Nationality: Caucasian American
Occupation: Student (Screenwriting)
Residence: Los Angeles
Date of Performance/Collection: 4/24/12
Primary Language: English
My informant is a USC student who hails from Detroit, Michigan. He grew up in the suburbs around Detroit and attended a private Catholic school, and has great pride in his city. He has a large family with whom he is very close.
He told me this story when I asked him about childhood in Detroit. He said that though sneaking into old buildings was not a huge part of his childhood, visiting the orphanage was something that he remembers doing more than once because he and his friends wanted to see a ghost.
The Abandoned Orphanage
Near where my informant lived in Michigan he recalls a fenced off compound of brownstone buildings that as long as he could remember had never been occupied. He never gave much thought to what it was until one day when a friend of his in school asked him if he wanted to explore it with her.

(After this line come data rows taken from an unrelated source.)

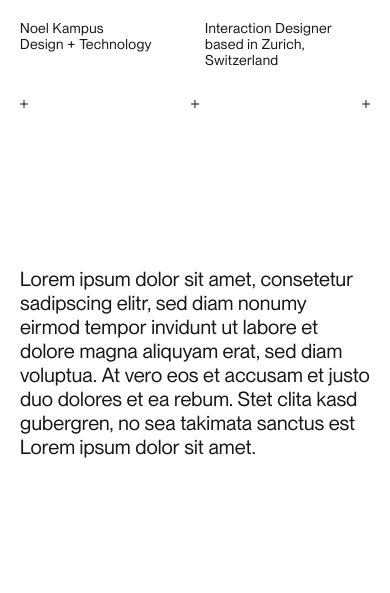
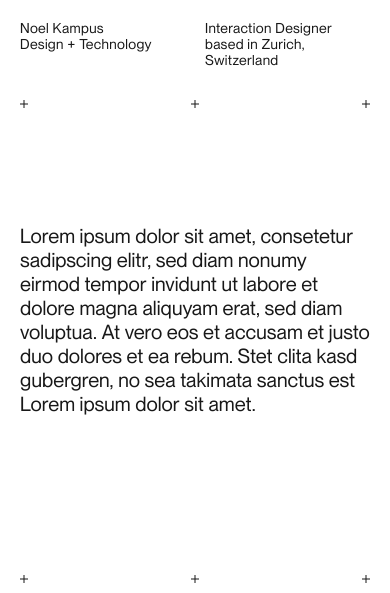
Before and after one commit to noelkampus/portfolio-mini, a Vue app: page / in a window 390 px wide. Shown: the top 593 px of the page. Built offline with nearby package versions, Linux system fonts and the light colour scheme.

Commit message:
feat: mobile project grid

```diff
--- a/src/components/HeroSection.vue
+++ b/src/components/HeroSection.vue
@@ -64,6 +64,7 @@ export default {
 
   .hero-section__wrapper {
     grid-template-columns: repeat($grid-cells, $grid-item-size);
+    padding: 10vh 0 15vh 0;
   }
 }
 </style>
--- a/src/components/ProjectGrid.vue
+++ b/src/components/ProjectGrid.vue
@@ -60,6 +60,8 @@ export default {
 
   .project-grid {
     grid-template-columns: repeat($grid-cells, $grid-item-size);
+    column-gap: $spacing-lg;
+    row-gap: $spacing-3xl;
   }
 }
 </style>
```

They were twelve years old when my informant’s friend (I’ll call her Marie) took him into the compound. He found out from her that it had once been an orphanage, but now it was abandoned.. They slipped under the fence at a place where it had been pulled up a bit. Marie’s sixteen year old brother led the way because he had been there before.
When they got inside, Marie’s brother began to narrate their tour of the dusty, empty hallways with stories about how the place was haunted. He said that the orphanage was still haunted by the spirits of the kids who were never adopted.
My informant couldn’t remember any stories specifically, but he does remember thinking that Marie’s brother was not telling the stories well. The stories didn’t have much of a point and it soon became clear that he was only telling them to scare his younger sister.
My informant never saw a ghost in the orphanage, though he, Marie and their friends did sneak back in on other occasions without Marie’s brother. The place large and empty – and they never found anything too interesting there. Barely any furniture or other items remained. Looking back now he’s quite relieved that they never came across anyone who had decided to squat there.
Other children also had stories that they had heard about ghosts in the place, and the ghosts were always the spirits of children. However my informant claims that none of the stories told how the children died, simply that “little Susan” or “Jim Bob” was never adopted, so they haunted the empty halls, still waiting to be taken to a good home. It seems almost as if the stories imply that the children were abandoned there with the building.